____ Information

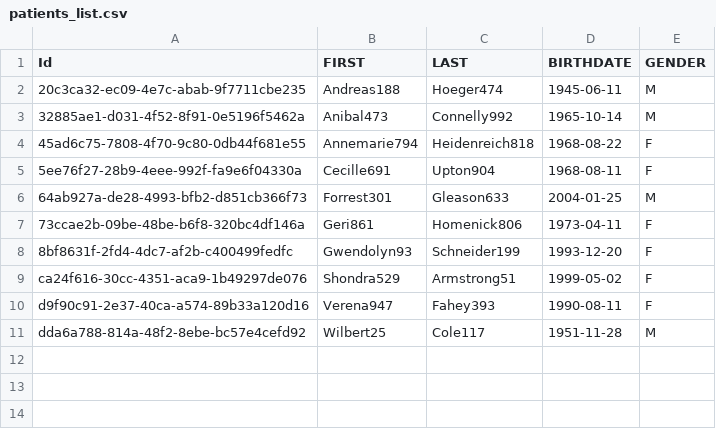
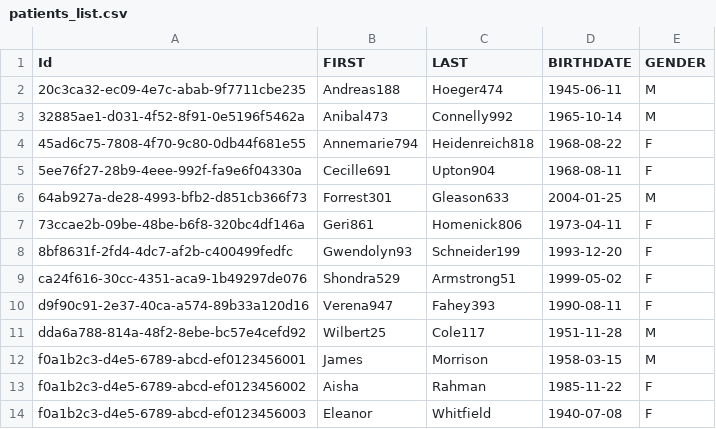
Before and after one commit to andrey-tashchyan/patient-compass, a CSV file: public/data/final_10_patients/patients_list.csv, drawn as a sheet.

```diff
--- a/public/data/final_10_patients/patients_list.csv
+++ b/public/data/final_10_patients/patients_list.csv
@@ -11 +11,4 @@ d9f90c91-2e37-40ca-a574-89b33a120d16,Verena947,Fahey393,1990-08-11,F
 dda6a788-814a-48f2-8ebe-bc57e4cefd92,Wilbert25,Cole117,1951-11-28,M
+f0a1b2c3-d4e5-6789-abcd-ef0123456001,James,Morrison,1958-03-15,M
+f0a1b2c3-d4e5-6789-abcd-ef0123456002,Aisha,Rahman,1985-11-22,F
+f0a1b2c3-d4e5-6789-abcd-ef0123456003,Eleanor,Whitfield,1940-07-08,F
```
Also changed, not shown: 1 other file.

________
____ Information

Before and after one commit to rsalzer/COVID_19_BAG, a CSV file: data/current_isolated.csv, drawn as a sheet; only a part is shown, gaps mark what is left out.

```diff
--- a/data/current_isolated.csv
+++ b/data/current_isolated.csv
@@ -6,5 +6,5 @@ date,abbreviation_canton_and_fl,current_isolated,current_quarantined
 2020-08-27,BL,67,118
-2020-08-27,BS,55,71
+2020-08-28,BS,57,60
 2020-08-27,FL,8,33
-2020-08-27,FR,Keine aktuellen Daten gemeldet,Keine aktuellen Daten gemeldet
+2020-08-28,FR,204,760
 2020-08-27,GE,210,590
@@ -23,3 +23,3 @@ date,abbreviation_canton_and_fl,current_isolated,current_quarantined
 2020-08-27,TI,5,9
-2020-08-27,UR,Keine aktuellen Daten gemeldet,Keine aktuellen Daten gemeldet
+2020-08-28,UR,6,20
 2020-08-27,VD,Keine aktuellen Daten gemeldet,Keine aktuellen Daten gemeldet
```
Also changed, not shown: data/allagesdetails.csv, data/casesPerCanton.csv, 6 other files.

________

* _Task item_
From the listing above, determine how many lines contain "abcd", then write only that number.

* _Solution for this problem_
3